The ACC will play an important role in what kinds of power plants get built and where the transmission lines will go so we can be assured of an adequate and safe supply of energy to our homes and businesses. The ACC also establishes prices for water supplied by private providers and oversees the safe and adequate delivery of water to many Arizona communities.

As Arizona’s population grows, there is real concern that we, as a state, make the necessary investments in our infrastructure to power our economy, heat and cool our homes and provide sufficient safe drinking water. Arizona’s utility companies must compete with companies in other states to attract capital at the best rates. Given the central role the ACC plays in this endeavor, the future of Arizona’s economy and high quality of life depends on the right kind of regulatory stewardship by the ACC.

To raise public awareness of this important and powerful state agency, the Arizona Investment Council this year embarked on an initiative to inform voters.

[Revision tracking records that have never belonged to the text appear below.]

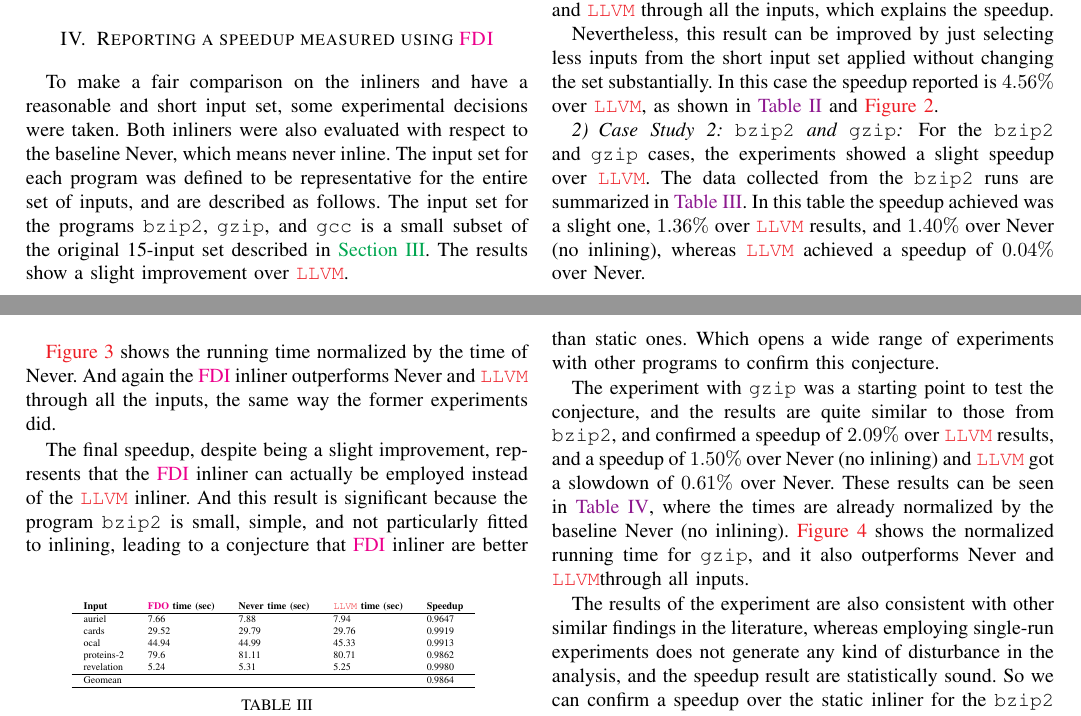
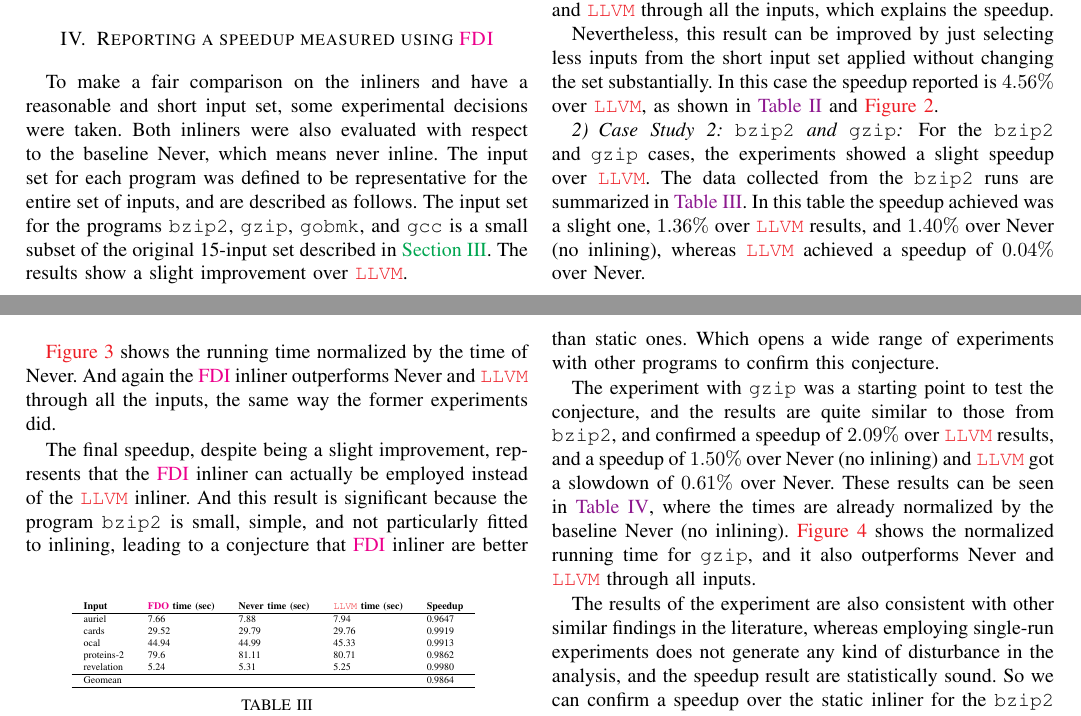
Before and after one commit to rlacephas/paper-nelson, a LaTeX paper (rr-method.tex, which reads text/speedup.tex): two parts of pages 4 and 5 of 13, joined at a grey line, cut so that both start at the same text. Compiled offline with pdfLaTeX.

```diff
--- a/text/speedup.tex
+++ b/text/speedup.tex
@@ -3,7 +3,7 @@
 \FDI\ is an \FDO\ inliner that can be parameterized, and it also employs the \CP\ methodology. To show that \FDI\ can active better results than well established static inliners, some experiments were designed. \FDI\ inliner is fully described in ~\cite{BerubePhD}. These experiments followed a single-run methodology, for the training phase and for the testing phase. The input set was defined as a minimal coverage set, and the training set was defined as the whole input set except for the input under test. The experiment compares the runtime performance of the programs when inlined by \llvm\ static inliner with the the performance of the same program when inlined by \FDI\ inliner.
 }
 
-To make a fair comparison on the inliners and have a reasonable and short input set, some experimental decisions were taken. Both inliners were also evaluated with respect to the baseline Never, which means never inline. The input set for each program was defined to be representative for the entire set of inputs, and are described as follows. The input set for the programs \bzip, \gzip, and \gcc\ is a small subset of the original 15-input set described in \refSection{sec:description}. The results show a slight improvement over \llvm.
+To make a fair comparison on the inliners and have a reasonable and short input set, some experimental decisions were taken. Both inliners were also evaluated with respect to the baseline Never, which means never inline. The input set for each program was defined to be representative for the entire set of inputs, and are described as follows. The input set for the programs \bzip, \gzip, \gobmk, and \gcc\ is a small subset of the original 15-input set described in \refSection{sec:description}. The results show a slight improvement over \llvm.
 
 \REM{
 The \bzip\ and \gzip\ programs were executed using a representative set of inputs, where compression tasks and decompression tasks were tested under similar inputs.
@@ -139,7 +139,7 @@
 
 The final speedup, despite being a slight improvement, represents that the \FDI\ inliner can actually be employed instead of the \llvm\ inliner. And this result is significant because the program \bzip\ is small, simple, and not particularly fitted to inlining, leading to a conjecture that \FDI\ inliner are better than static ones. Which opens a wide range of experiments with other programs to confirm this conjecture.
 
-The experiment with \gzip\ was a starting point to test the conjecture, and the results are quite similar to those from \bzip, and confirmed a speedup of $2.09 \%$ over \llvm\ results, and a speedup of $1.50 \%$ over Never (no inlining) and \llvm\ got a slowdown of $0.61 \%$ over Never. These results can be seen in \refTable{tab:speedupz}, where the times are already normalized by the baseline Never (no inlining). \refFigure{fig:speedupz} shows the normalized running time for \gzip, and it also outperforms Never and \llvm through all inputs.
+The experiment with \gzip\ was a starting point to test the conjecture, and the results are quite similar to those from \bzip, and confirmed a speedup of $2.09 \%$ over \llvm\ results, and a speedup of $1.50 \%$ over Never (no inlining) and \llvm\ got a slowdown of $0.61 \%$ over Never. These results can be seen in \refTable{tab:speedupz}, where the times are already normalized by the baseline Never (no inlining). \refFigure{fig:speedupz} shows the normalized running time for \gzip, and it also outperforms Never and \llvm\ through all inputs.
 
 \begin{table}
   \centering
```
Also changed, not shown: Figures/slowdownz.pdf (added), rr-method.pdf, 1 other file.
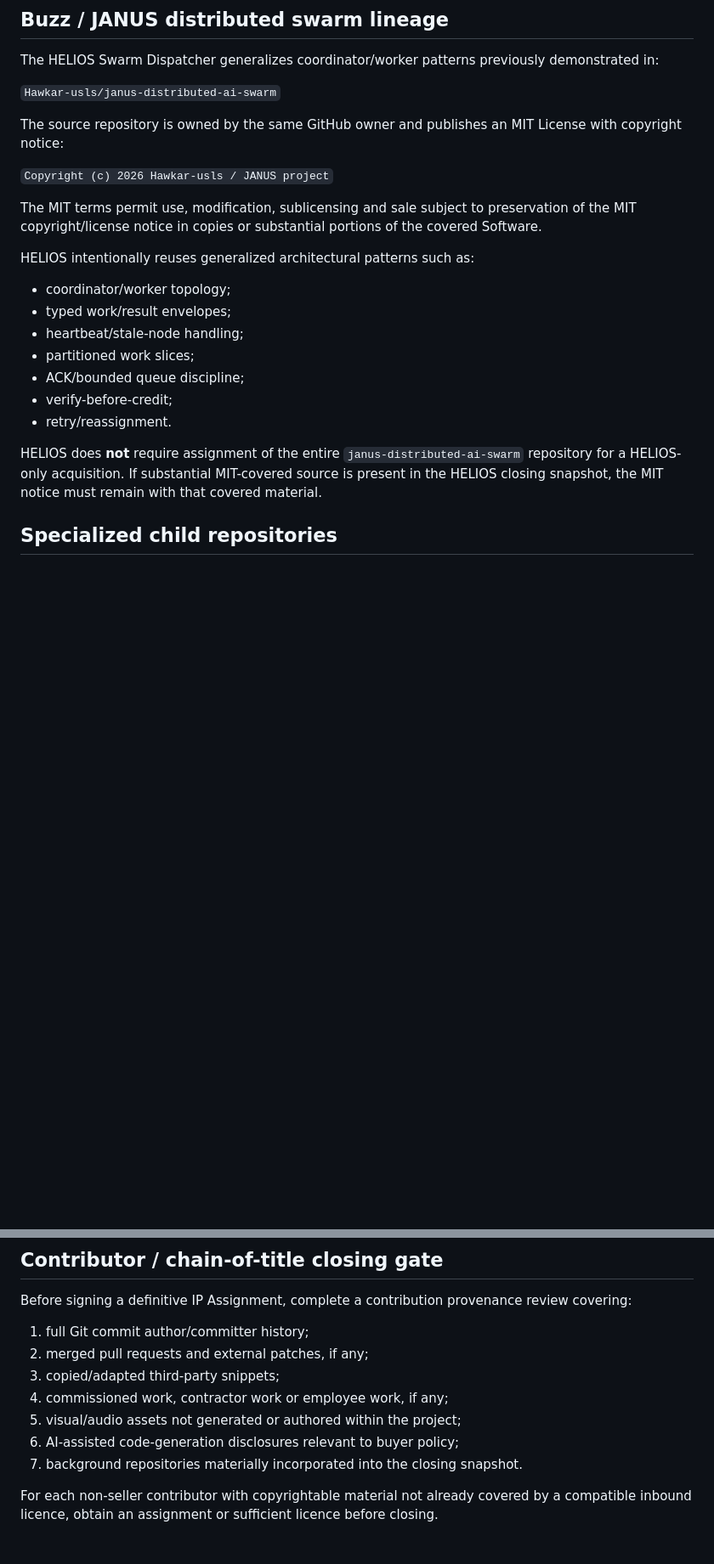
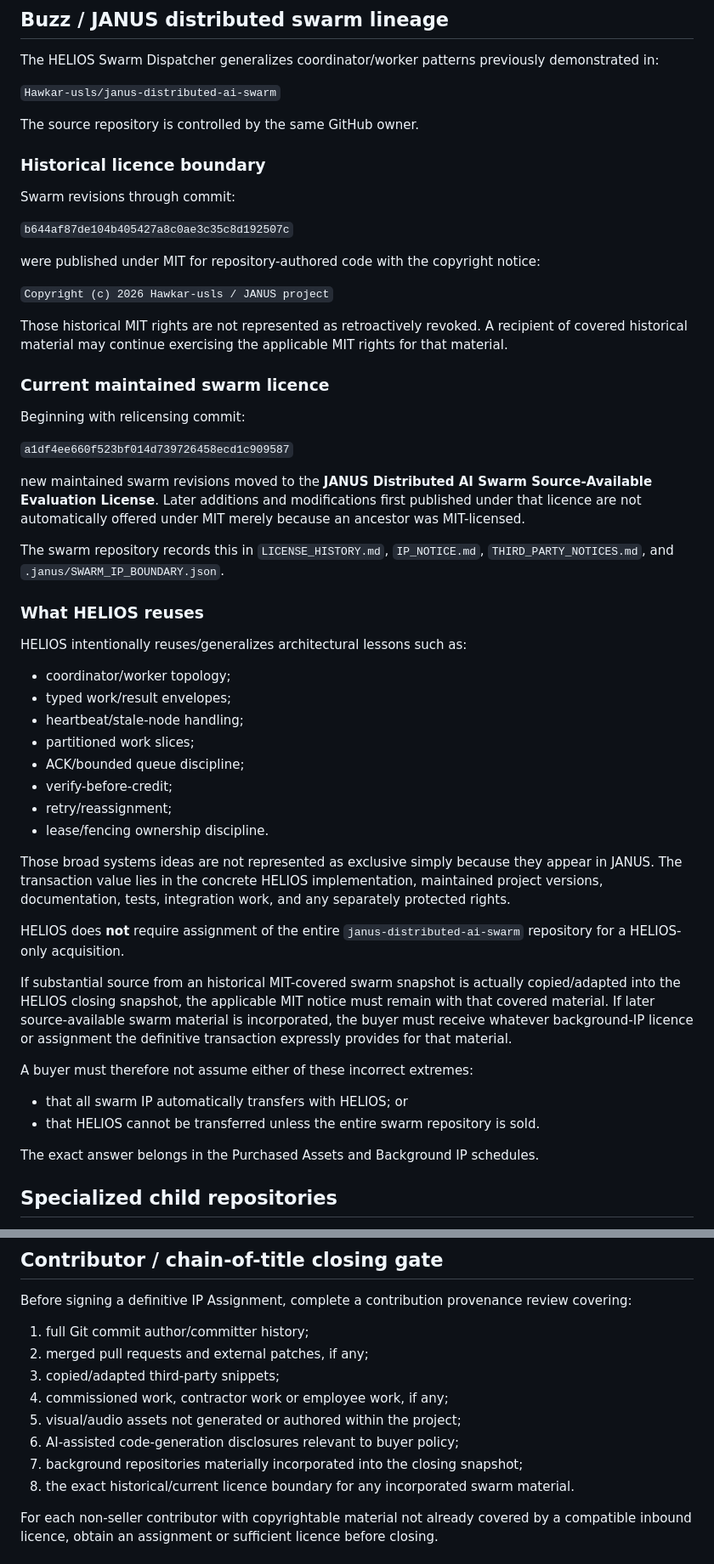
Before and after one commit to Hawkar-usls/Janus-HELIOS, a Markdown page: legal/BACKGROUND_IP_AND_PROVENANCE.md, 2 parts joined by grey strips. Shown at 85% size. Rendered like a GitHub page; blank space fills up the shorter version.

Commit message:
Update HELIOS provenance for swarm license transition

```diff
--- a/legal/BACKGROUND_IP_AND_PROVENANCE.md
+++ b/legal/BACKGROUND_IP_AND_PROVENANCE.md
@@ -23,13 +23,33 @@ The HELIOS Swarm Dispatcher generalizes coordinator/worker patterns previously d
 
 `Hawkar-usls/janus-distributed-ai-swarm`
 
-The source repository is owned by the same GitHub owner and publishes an MIT License with copyright notice:
+The source repository is controlled by the same GitHub owner.
+
+### Historical licence boundary
+
+Swarm revisions through commit:
+
+`b644af87de104b405427a8c0ae3c35c8d192507c`
+
+were published under MIT for repository-authored code with the copyright notice:
 
 `Copyright (c) 2026 Hawkar-usls / JANUS project`
 
-The MIT terms permit use, modification, sublicensing and sale subject to preservation of the MIT copyright/license notice in copies or substantial portions of the covered Software.
+Those historical MIT rights are not represented as retroactively revoked. A recipient of covered historical material may continue exercising the applicable MIT rights for that material.
 
-HELIOS intentionally reuses generalized architectural patterns such as:
+### Current maintained swarm licence
+
+Beginning with relicensing commit:
+
+`a1df4ee660f523bf014d739726458ecd1c909587`
+
+new maintained swarm revisions moved to the **JANUS Distributed AI Swarm Source-Available Evaluation License**. Later additions and modifications first published under that licence are not automatically offered under MIT merely because an ancestor was MIT-licensed.
+
+The swarm repository records this in `LICENSE_HISTORY.md`, `IP_NOTICE.md`, `THIRD_PARTY_NOTICES.md`, and `.janus/SWARM_IP_BOUNDARY.json`.
+
+### What HELIOS reuses
+
+HELIOS intentionally reuses/generalizes architectural lessons such as:
 
 - coordinator/worker topology;
 - typed work/result envelopes;
@@ -37,9 +57,21 @@ HELIOS intentionally reuses generalized architectural patterns such as:
 - partitioned work slices;
 - ACK/bounded queue discipline;
 - verify-before-credit;
-- retry/reassignment.
+- retry/reassignment;
+- lease/fencing ownership discipline.
 
-HELIOS does **not** require assignment of the entire `janus-distributed-ai-swarm` repository for a HELIOS-only acquisition. If substantial MIT-covered source is present in the HELIOS closing snapshot, the MIT notice must remain with that covered material.
+Those broad systems ideas are not represented as exclusive simply because they appear in JANUS. The transaction value lies in the concrete HELIOS implementation, maintained project versions, documentation, tests, integration work, and any separately protected rights.
+
+HELIOS does **not** require assignment of the entire `janus-distributed-ai-swarm` repository for a HELIOS-only acquisition.
+
+If substantial source from an historical MIT-covered swarm snapshot is actually copied/adapted into the HELIOS closing snapshot, the applicable MIT notice must remain with that covered material. If later source-available swarm material is incorporated, the buyer must receive whatever background-IP licence or assignment the definitive transaction expressly provides for that material.
+
+A buyer must therefore not assume either of these incorrect extremes:
+
+- that all swarm IP automatically transfers with HELIOS; or
+- that HELIOS cannot be transferred unless the entire swarm repository is sold.
+
+The exact answer belongs in the Purchased Assets and Background IP schedules.
 
 ## Specialized child repositories
 
@@ -66,7 +98,8 @@ Before signing a definitive IP Assignment, complete a contribution provenance re
 4. commissioned work, contractor work or employee work, if any;
 5. visual/audio assets not generated or authored within the project;
 6. AI-assisted code-generation disclosures relevant to buyer policy;
-7. background repositories materially incorporated into the closing snapshot.
+7. background repositories materially incorporated into the closing snapshot;
+8. the exact historical/current licence boundary for any incorporated swarm material.
 
 For each non-seller contributor with copyrightable material not already covered by a compatible inbound licence, obtain an assignment or sufficient licence before closing.
 
```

The initiative involved launching a speaker bureau, sponsoring candidate debates, and publishing information about the ACC and the candidates in brochures and postings on our Web site ( www.ArizonaIC.org). To learn more about the candidates’ qualifications and regulatory perspectives, voters can also view the archived Web cast of the debate held on September 15, sponsored by the Clean Elections Commission (www.tucsonlink.org/ACCdebates2008).

November’s general election features six candidates for the three ACC seats – three Republicans (Bob Stump, Marian McClure, Barry Wong) and three Democrats (Paul Newman, Sandra Kennedy, Sam George). The ballot will direct you to select no more than three from the list of six and votes may be split between parties.

Individuals not currently registered to vote may do so until October 6. Early voting begins on October 2nd and the election is November 4th.  Every vote counts.


Gary Yaquinto, AIC President